But they want the growth to be responsible, that is to say, balanced in a way that recognizes the ambiance and needs of their communities. The resulting challenges to the planning and design professions within the city's convoluted political context are rife with contradictions.
They were summed up somewhat simply on the posters residents carried in the "walkathon" last week. There were posters that declared "Save Our Houses, "Save Our View" and "Save Our Bay," certainly reasonable requests, stated positively.
And then there were the more contentious posters declaring "Stop Overbuilding," and "Stop Summa," Summa being the corporation that has proposed an ambitious, $1-billion residential and office development in the area.
Yet, there also was a poster that declared "Build Affordable Rentals for Summa Singles." What the coalition is saying is that if Summa wants to build offices for jobs that are so important to the city's economy, it at least should be balanced with appropriate housing.
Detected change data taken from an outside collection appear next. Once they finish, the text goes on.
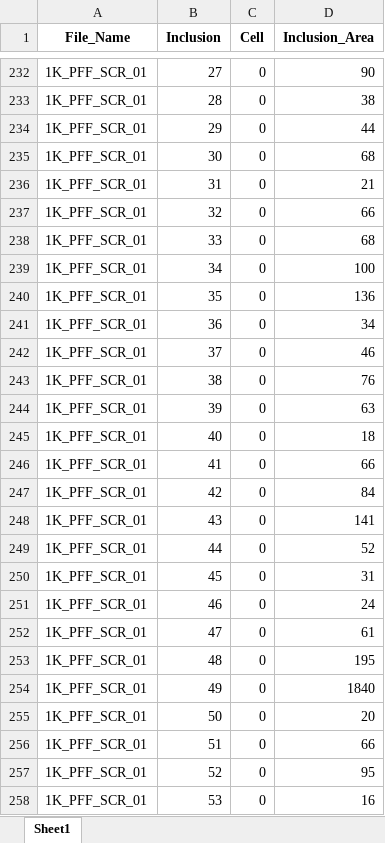
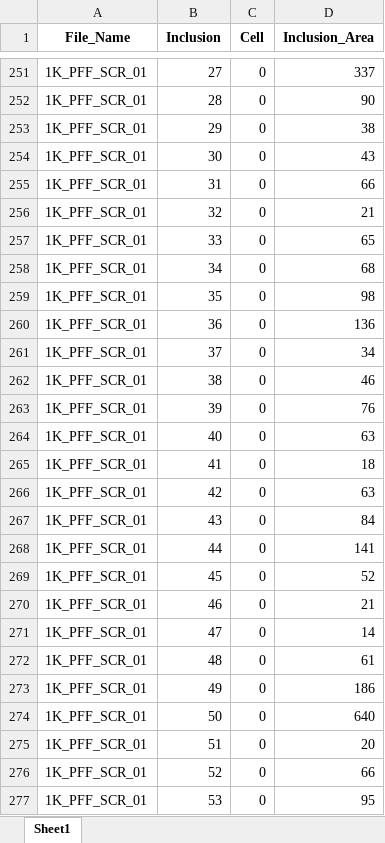
Before and after one commit to yiminghuang47/kara-lab, an Excel workbook: PFF_SCR_TAX_ADAM/281024_analysis_by_inclusion_NEW.xlsx, sheet Sheet1, drawn as a sheet; only a part is shown, gaps mark what is left out; values as stored, in another font and other column widths than the file's, no borders; addresses are those after the commit; the diff covers the shown part only; the diff names each change by its address in the sheet, - before the commit and + after, or states it on an @@ line.

```diff
--- a/PFF_SCR_TAX_ADAM/281024_analysis_by_inclusion_NEW.xlsx (sheet Sheet1)
+++ b/PFF_SCR_TAX_ADAM/281024_analysis_by_inclusion_NEW.xlsx (sheet Sheet1)
-D251 (Inclusion_Area): 90
+D251 (Inclusion_Area): 337
-D252 (Inclusion_Area): 38
+D252 (Inclusion_Area): 90
-D253 (Inclusion_Area): 44
+D253 (Inclusion_Area): 38
-D254 (Inclusion_Area): 68
+D254 (Inclusion_Area): 43
-D255 (Inclusion_Area): 21
+D255 (Inclusion_Area): 66
-D256 (Inclusion_Area): 66
+D256 (Inclusion_Area): 21
-D257 (Inclusion_Area): 68
+D257 (Inclusion_Area): 65
-D258 (Inclusion_Area): 100
+D258 (Inclusion_Area): 68
-D259 (Inclusion_Area): 136
+D259 (Inclusion_Area): 98
-D260 (Inclusion_Area): 34
+D260 (Inclusion_Area): 136
-D261 (Inclusion_Area): 46
+D261 (Inclusion_Area): 34
-D262 (Inclusion_Area): 76
+D262 (Inclusion_Area): 46
-D263 (Inclusion_Area): 63
+D263 (Inclusion_Area): 76
-D264 (Inclusion_Area): 18
+D264 (Inclusion_Area): 63
-D265 (Inclusion_Area): 66
+D265 (Inclusion_Area): 18
-D266 (Inclusion_Area): 84
+D266 (Inclusion_Area): 63
-D267 (Inclusion_Area): 141
+D267 (Inclusion_Area): 84
-D268 (Inclusion_Area): 52
+D268 (Inclusion_Area): 141
-D269 (Inclusion_Area): 31
+D269 (Inclusion_Area): 52
-D270 (Inclusion_Area): 24
+D270 (Inclusion_Area): 21
-D271 (Inclusion_Area): 61
+D271 (Inclusion_Area): 14
-D272 (Inclusion_Area): 195
+D272 (Inclusion_Area): 61
-D273 (Inclusion_Area): 1840
+D273 (Inclusion_Area): 186
-D274 (Inclusion_Area): 20
+D274 (Inclusion_Area): 640
-D275 (Inclusion_Area): 66
+D275 (Inclusion_Area): 20
-D276 (Inclusion_Area): 95
+D276 (Inclusion_Area): 66
-D277 (Inclusion_Area): 16
+D277 (Inclusion_Area): 95
```
Also changed, not shown: 51 added rows, 10 removed rows and 187 edited cells elsewhere in this sheet, PFF_SCR_TAX_ADAM/011124_analysis_by_cell_NEW.xlsx, PFF_SCR_TAX_ADAM/011124_analysis_by_inclusion_NEW.xlsx, 9 other files.
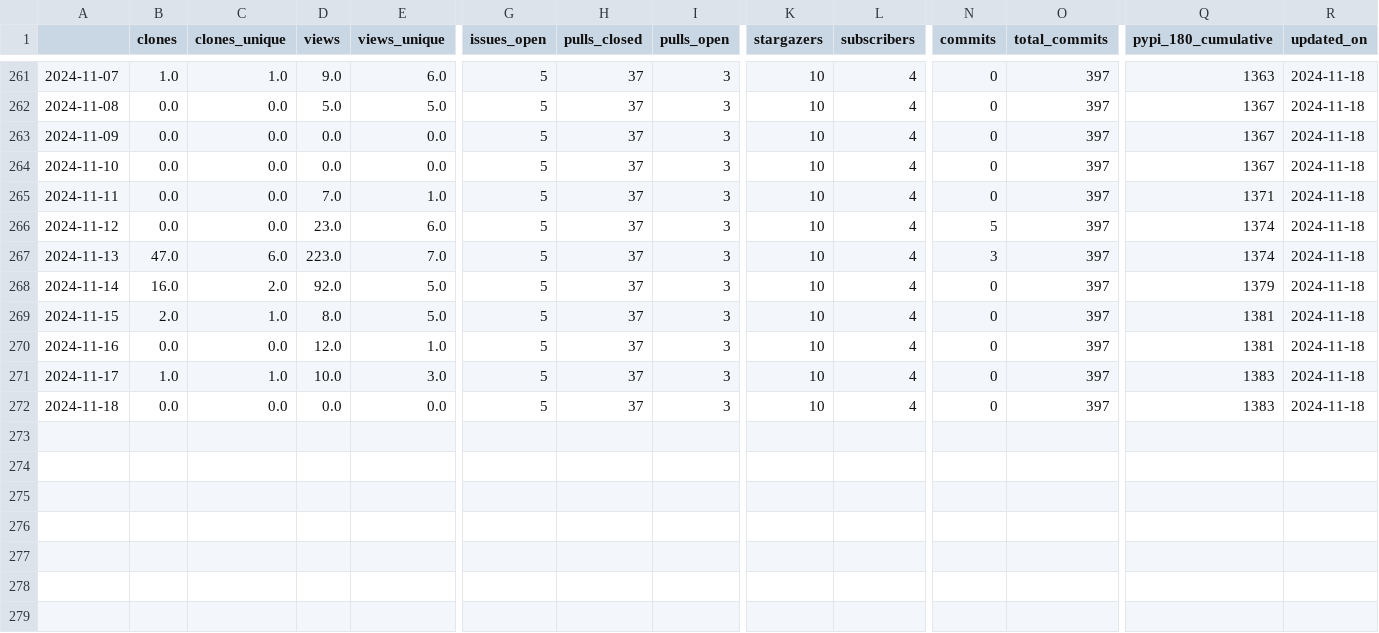
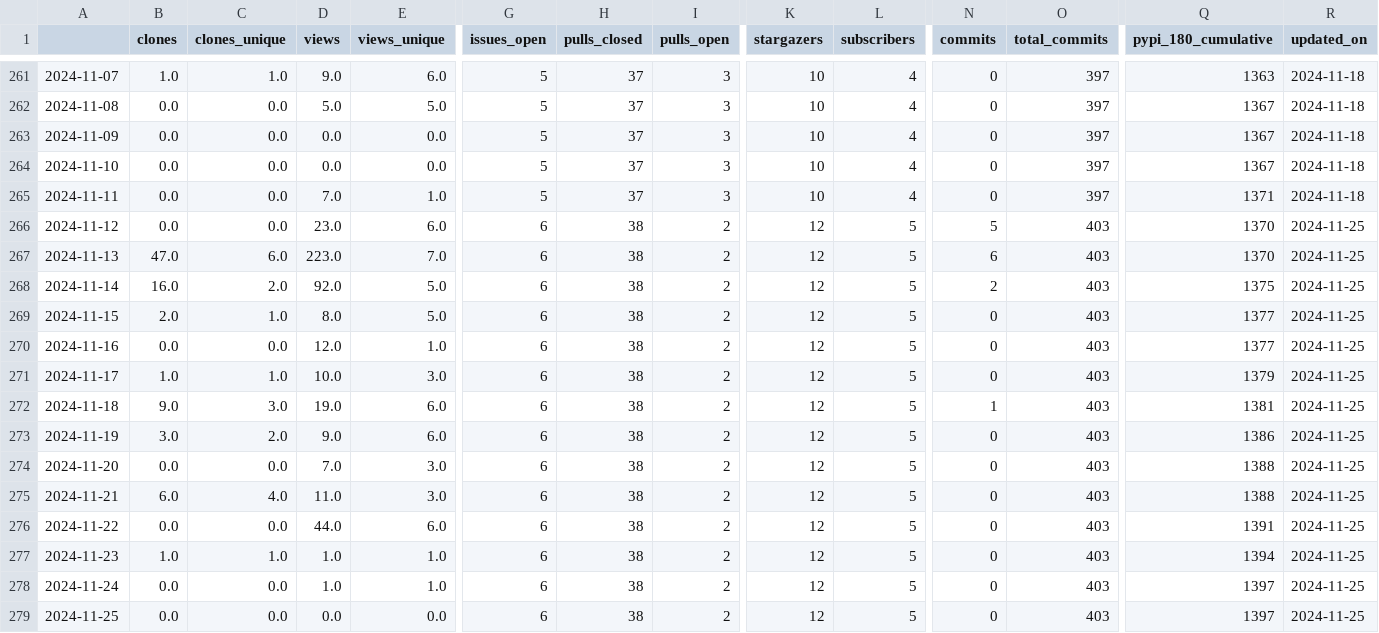
Before and after one commit to malihass/osos, a CSV file: data/bioreactordesign.csv, drawn as a sheet; only a part is shown, gaps mark what is left out; rows hold the shown columns only; the diff covers the shown part only; the diff names each change by its address in the sheet, - before the commit and + after, or states it on an @@ line.

```diff
--- a/data/bioreactordesign.csv
+++ b/data/bioreactordesign.csv
-G266:G272 (issues_open): 5
+G266:G272 (issues_open): 6
-H266:H272 (pulls_closed): 37
+H266:H272 (pulls_closed): 38
-I266:I272 (pulls_open): 3
+I266:I272 (pulls_open): 2
-K266:K272 (stargazers): 10
+K266:K272 (stargazers): 12
-L266:L272 (subscribers): 4
+L266:L272 (subscribers): 5
-O266:O272 (total_commits): 397
+O266:O272 (total_commits): 403
-Q266:Q267 (pypi_180_cumulative): 1374
+Q266:Q267 (pypi_180_cumulative): 1370
-R266:R272 (updated_on): 2024-11-18
+R266:R272 (updated_on): 2024-11-25
-N267 (commits): 3
+N267 (commits): 6
-N268 (commits): 0
+N268 (commits): 2
-Q268 (pypi_180_cumulative): 1379
+Q268 (pypi_180_cumulative): 1375
-Q269:Q270 (pypi_180_cumulative): 1381
+Q269:Q270 (pypi_180_cumulative): 1377
-Q271 (pypi_180_cumulative): 1383
+Q271 (pypi_180_cumulative): 1379
-B272 (clones): 0.0
+B272 (clones): 9.0
-C272 (clones_unique): 0.0
+C272 (clones_unique): 3.0
-D272 (views): 0.0
+D272 (views): 19.0
-E272 (views_unique): 0.0
+E272 (views_unique): 6.0
-N272 (commits): 0
+N272 (commits): 1
-Q272 (pypi_180_cumulative): 1383
+Q272 (pypi_180_cumulative): 1381
+row 273: 2024-11-19 | 3.0 | 2.0 | 9.0 | 6.0 | 6 | 38 | 2 | 12 | 5 | 0 | 403 | 1386 | 2024-11-25
+row 274: 2024-11-20 | 0.0 | 0.0 | 7.0 | 3.0 | 6 | 38 | 2 | 12 | 5 | 0 | 403 | 1388 | 2024-11-25
+row 275: 2024-11-21 | 6.0 | 4.0 | 11.0 | 3.0 | 6 | 38 | 2 | 12 | 5 | 0 | 403 | 1388 | 2024-11-25
+row 276: 2024-11-22 | 0.0 | 0.0 | 44.0 | 6.0 | 6 | 38 | 2 | 12 | 5 | 0 | 403 | 1391 | 2024-11-25
+row 277: 2024-11-23 | 1.0 | 1.0 | 1.0 | 1.0 | 6 | 38 | 2 | 12 | 5 | 0 | 403 | 1394 | 2024-11-25
+row 278: 2024-11-24 | 0.0 | 0.0 | 1.0 | 1.0 | 6 | 38 | 2 | 12 | 5 | 0 | 403 | 1397 | 2024-11-25
+row 279: 2024-11-25 | 0.0 | 0.0 | 0.0 | 0.0 | 6 | 38 | 2 | 12 | 5 | 0 | 403 | 1397 | 2024-11-25
```
Also changed, not shown: 1 edited cell elsewhere in this file, data/pelephysics.csv, data/phase-space-sampling.csv, 14 other files.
Now there is a challenge to the development community, worrying that if the initiative gets on the ballot and is approved, it will have nothing to build.
With the office market overbuilt to the tune of about a 20% vacancy rate, perhaps it is time to look at well-designed, sympathetically scaled in-fill housing.
The Initiative . . . is stirring up passions downtown, where a few members of the city Planning Commission and City Council at the beck and call of labor and development interests are fumbling around for ways to diffuse the zoning reform issue.
There has been talk at City Hall of rushing through ordinances that would minimize the abuses that have marked development in the Height District One zoning designation, that has so angered community groups.
The initiative, as proposed by Councilmen Zev Yaroslavsky and Marvin Braude, Planning Commission President Dan Garcia, community leader Irma Dobbyn and architect Mark Hall, would cut in half the size of structures allowed in the district designations.
The obvious ploy is that if a reform ordinance is approved, it would take some of the steam out of the initiative, and perhaps be an argument for its defeat. It also would, of course, keep the process behind closed doors at City Hall where it could be more easily molded in the sticky fingers of lobbyists.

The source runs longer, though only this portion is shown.